**TASK BRIEF:** Every record, apart from its pictures, should be repeated exactly.

[Saved entries]
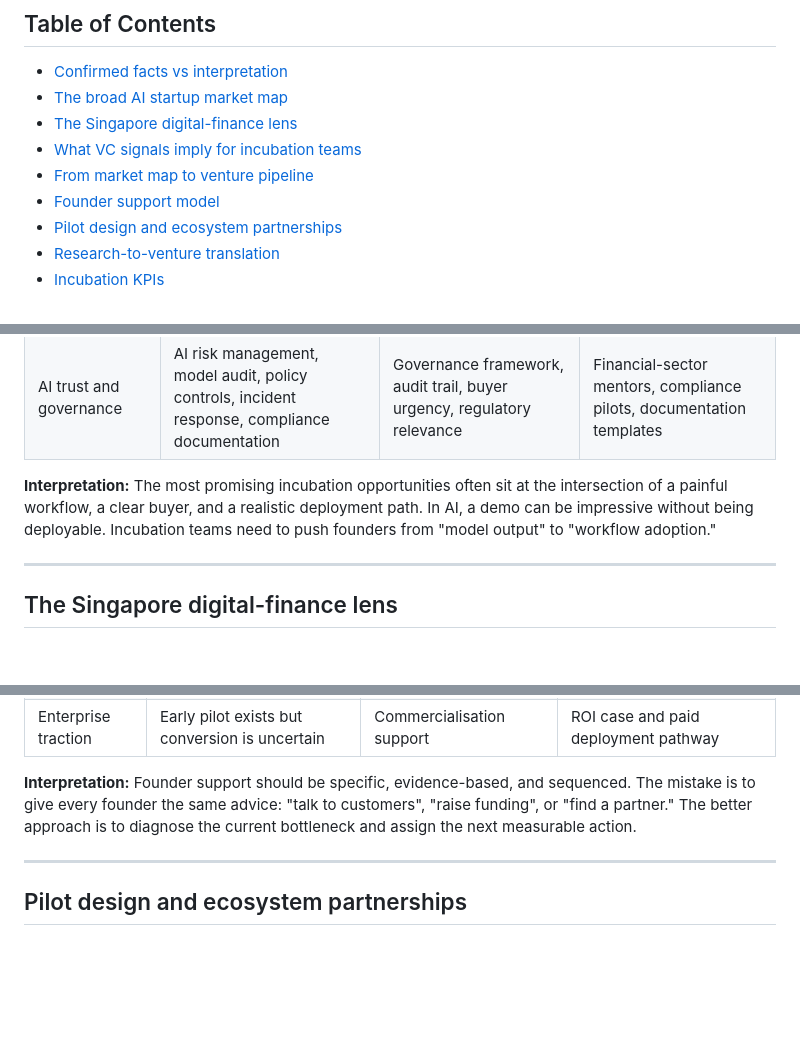
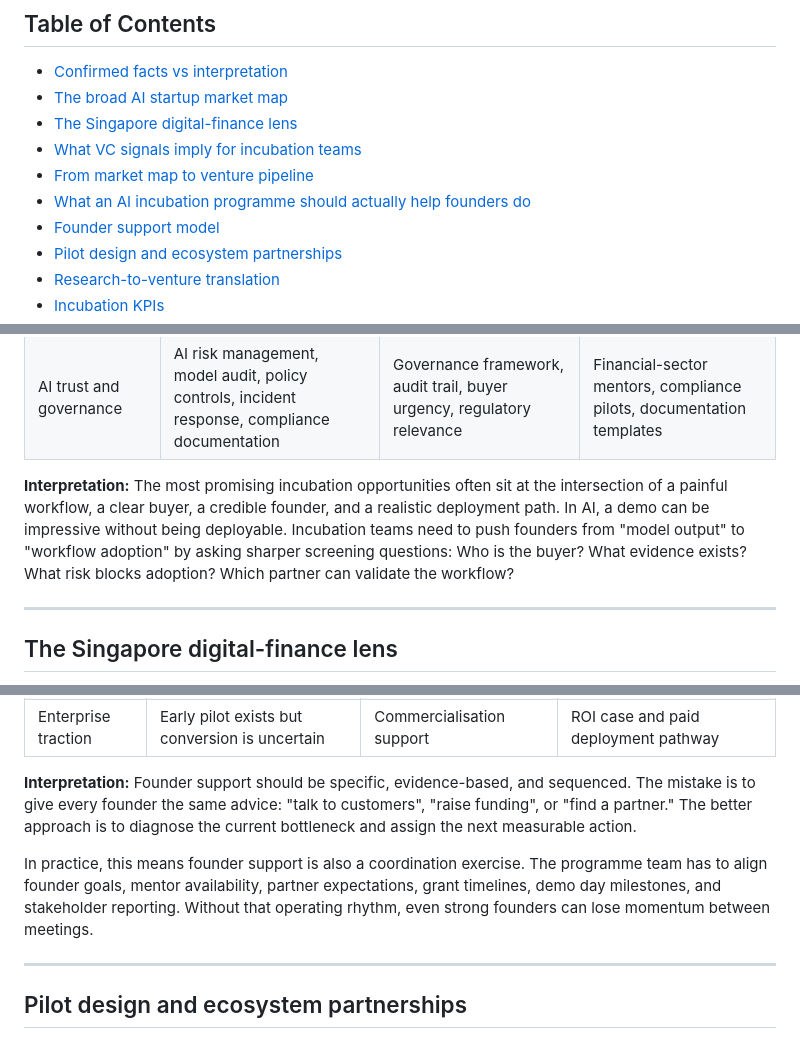
Before and after one commit to gohjhb92/gohjhb92.github.io, a Markdown page: articles/ai-startup-market-map-singapore.md, 3 parts joined by grey strips. Rendered like a GitHub page; blank space fills up the shorter version.

```diff
--- a/articles/ai-startup-market-map-singapore.md
+++ b/articles/ai-startup-market-map-singapore.md
@@ -13,6 +13,7 @@ This article maps the AI startup opportunity through a Singapore incubation lens
 - [The Singapore digital-finance lens](#the-singapore-digital-finance-lens)
 - [What VC signals imply for incubation teams](#what-vc-signals-imply-for-incubation-teams)
 - [From market map to venture pipeline](#from-market-map-to-venture-pipeline)
+- [What an AI incubation programme should actually help founders do](#what-an-ai-incubation-programme-should-actually-help-founders-do)
 - [Founder support model](#founder-support-model)
 - [Pilot design and ecosystem partnerships](#pilot-design-and-ecosystem-partnerships)
 - [Research-to-venture translation](#research-to-venture-translation)
@@ -54,7 +55,7 @@ AI startup opportunities can be mapped by where value is created: infrastructure
 | AI for SMEs | Bookkeeping, inventory, customer engagement, financing, compliance, marketing automation | SME pain point, willingness to pay, workflow simplicity, support burden | SME discovery, channel partnerships, pricing tests |
 | AI trust and governance | AI risk management, model audit, policy controls, incident response, compliance documentation | Governance framework, audit trail, buyer urgency, regulatory relevance | Financial-sector mentors, compliance pilots, documentation templates |
 
-**Interpretation:** The most promising incubation opportunities often sit at the intersection of a painful workflow, a clear buyer, and a realistic deployment path. In AI, a demo can be impressive without being deployable. Incubation teams need to push founders from "model output" to "workflow adoption."
+**Interpretation:** The most promising incubation opportunities often sit at the intersection of a painful workflow, a clear buyer, a credible founder, and a realistic deployment path. In AI, a demo can be impressive without being deployable. Incubation teams need to push founders from "model output" to "workflow adoption" by asking sharper screening questions: Who is the buyer? What evidence exists? What risk blocks adoption? Which partner can validate the workflow?
 
 ---
 
@@ -127,6 +147,8 @@ AI founders need different support depending on their stage. This is especially
 
 **Interpretation:** Founder support should be specific, evidence-based, and sequenced. The mistake is to give every founder the same advice: "talk to customers", "raise funding", or "find a partner." The better approach is to diagnose the current bottleneck and assign the next measurable action.
 
+In practice, this means founder support is also a coordination exercise. The programme team has to align founder goals, mentor availability, partner expectations, grant timelines, demo day milestones, and stakeholder reporting. Without that operating rhythm, even strong founders can lose momentum between meetings.
+
 ---
 
 ## Pilot design and ecosystem partnerships
```
Also changed, not shown: other parts of articles/ai-startup-market-map-singapore.md (+26 -3 lines).
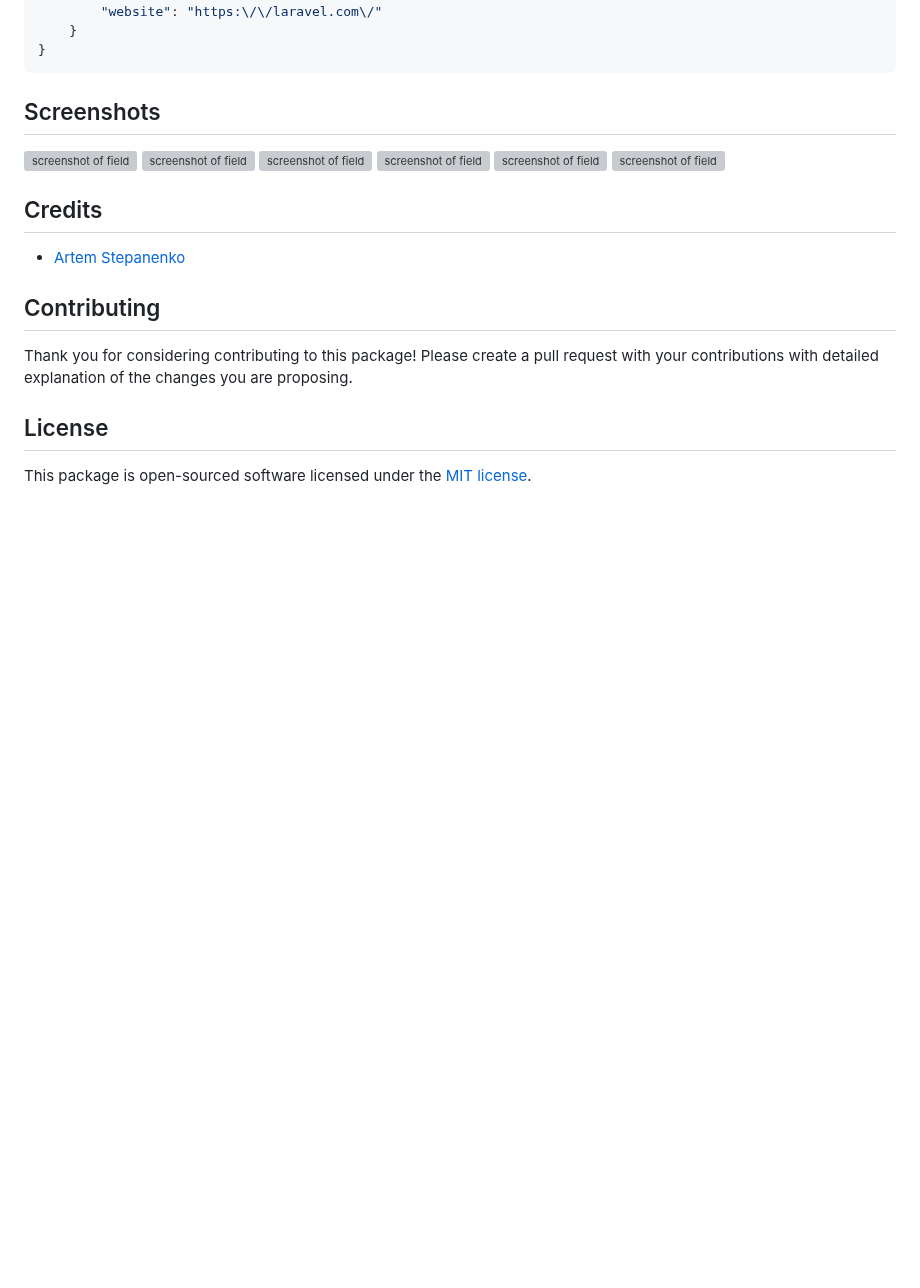
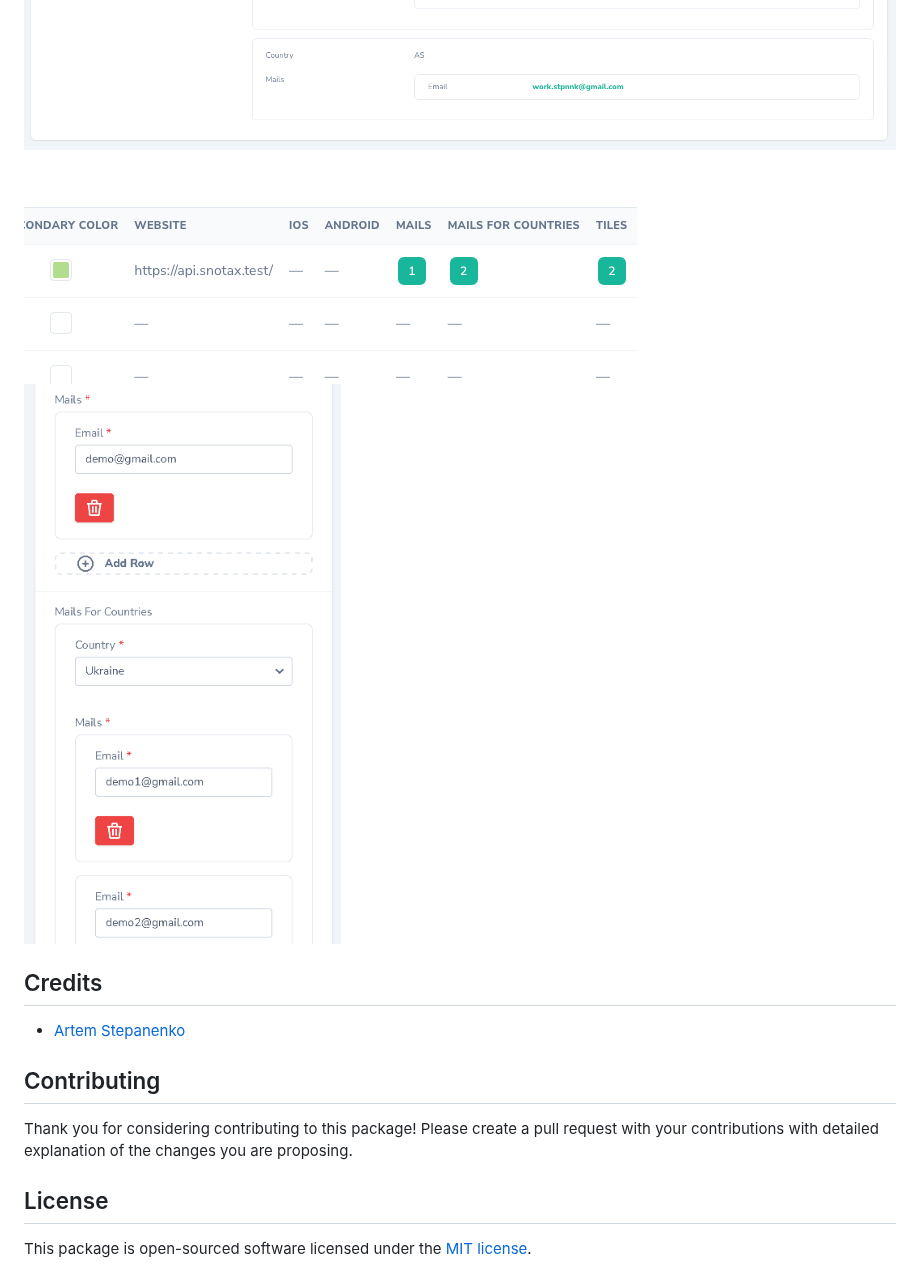
Before and after one commit to stepanenko3/nova-json, a Markdown page: README.md, the part around the change. Drawn GitHub-style; pictures changed too: screenshots/field-detail.png (added), screenshots/field-index.png (added), screenshots/field-mobile.png (added); blank space fills up the shorter version; grey boxes are pictures that could not be loaded.

Commit message:
added screenshots

```diff
--- a/README.md
+++ b/README.md
@@ -388,9 +388,7 @@ new Tabs('JSON', [
 ![screenshot of field](screenshots/field-dark.png)
 ![screenshot of field](screenshots/field-detail.png)
 ![screenshot of field](screenshots/field-index.png)
-![screenshot of field](screenshots/field-index2.png)
-![screenshot of field](screenshots/field-with-properties.png)
-![screenshot of field](screenshots/field-properties.png)
+![screenshot of field](screenshots/field-mobile.png)
 
 ## Credits
 
```
Also changed, not shown: screenshots/field-dark.png (added), screenshots/field.png (added).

**EXERCISE SOLUTION:**
Before and after one commit to gohjhb92/gohjhb92.github.io, a Markdown page: articles/ai-startup-market-map-singapore.md, 3 parts joined by grey strips. Rendered like a GitHub page; blank space fills up the shorter version.

```diff
--- a/articles/ai-startup-market-map-singapore.md
+++ b/articles/ai-startup-market-map-singapore.md
@@ -13,6 +13,7 @@ This article maps the AI startup opportunity through a Singapore incubation lens
 - [The Singapore digital-finance lens](#the-singapore-digital-finance-lens)
 - [What VC signals imply for incubation teams](#what-vc-signals-imply-for-incubation-teams)
 - [From market map to venture pipeline](#from-market-map-to-venture-pipeline)
+- [What an AI incubation programme should actually help founders do](#what-an-ai-incubation-programme-should-actually-help-founders-do)
 - [Founder support model](#founder-support-model)
 - [Pilot design and ecosystem partnerships](#pilot-design-and-ecosystem-partnerships)
 - [Research-to-venture translation](#research-to-venture-translation)
@@ -54,7 +55,7 @@ AI startup opportunities can be mapped by where value is created: infrastructure
 | AI for SMEs | Bookkeeping, inventory, customer engagement, financing, compliance, marketing automation | SME pain point, willingness to pay, workflow simplicity, support burden | SME discovery, channel partnerships, pricing tests |
 | AI trust and governance | AI risk management, model audit, policy controls, incident response, compliance documentation | Governance framework, audit trail, buyer urgency, regulatory relevance | Financial-sector mentors, compliance pilots, documentation templates |
 
-**Interpretation:** The most promising incubation opportunities often sit at the intersection of a painful workflow, a clear buyer, and a realistic deployment path. In AI, a demo can be impressive without being deployable. Incubation teams need to push founders from "model output" to "workflow adoption."
+**Interpretation:** The most promising incubation opportunities often sit at the intersection of a painful workflow, a clear buyer, a credible founder, and a realistic deployment path. In AI, a demo can be impressive without being deployable. Incubation teams need to push founders from "model output" to "workflow adoption" by asking sharper screening questions: Who is the buyer? What evidence exists? What risk blocks adoption? Which partner can validate the workflow?
 
 ---
 
@@ -127,6 +147,8 @@ AI founders need different support depending on their stage. This is especially
 
 **Interpretation:** Founder support should be specific, evidence-based, and sequenced. The mistake is to give every founder the same advice: "talk to customers", "raise funding", or "find a partner." The better approach is to diagnose the current bottleneck and assign the next measurable action.
 
+In practice, this means founder support is also a coordination exercise. The programme team has to align founder goals, mentor availability, partner expectations, grant timelines, demo day milestones, and stakeholder reporting. Without that operating rhythm, even strong founders can lose momentum between meetings.
+
 ---
 
 ## Pilot design and ecosystem partnerships
```
Also changed, not shown: other parts of articles/ai-startup-market-map-singapore.md (+26 -3 lines).
Before and after one commit to stepanenko3/nova-json, a Markdown page: README.md, the part around the change. Drawn GitHub-style; pictures changed too: screenshots/field-detail.png (added), screenshots/field-index.png (added), screenshots/field-mobile.png (added); blank space fills up the shorter version; grey boxes are pictures that could not be loaded.

Commit message:
added screenshots

```diff
--- a/README.md
+++ b/README.md
@@ -388,9 +388,7 @@ new Tabs('JSON', [
 ![screenshot of field](screenshots/field-dark.png)
 ![screenshot of field](screenshots/field-detail.png)
 ![screenshot of field](screenshots/field-index.png)
-![screenshot of field](screenshots/field-index2.png)
-![screenshot of field](screenshots/field-with-properties.png)
-![screenshot of field](screenshots/field-properties.png)
+![screenshot of field](screenshots/field-mobile.png)
 
 ## Credits
 
```
Also changed, not shown: screenshots/field-dark.png (added), screenshots/field.png (added).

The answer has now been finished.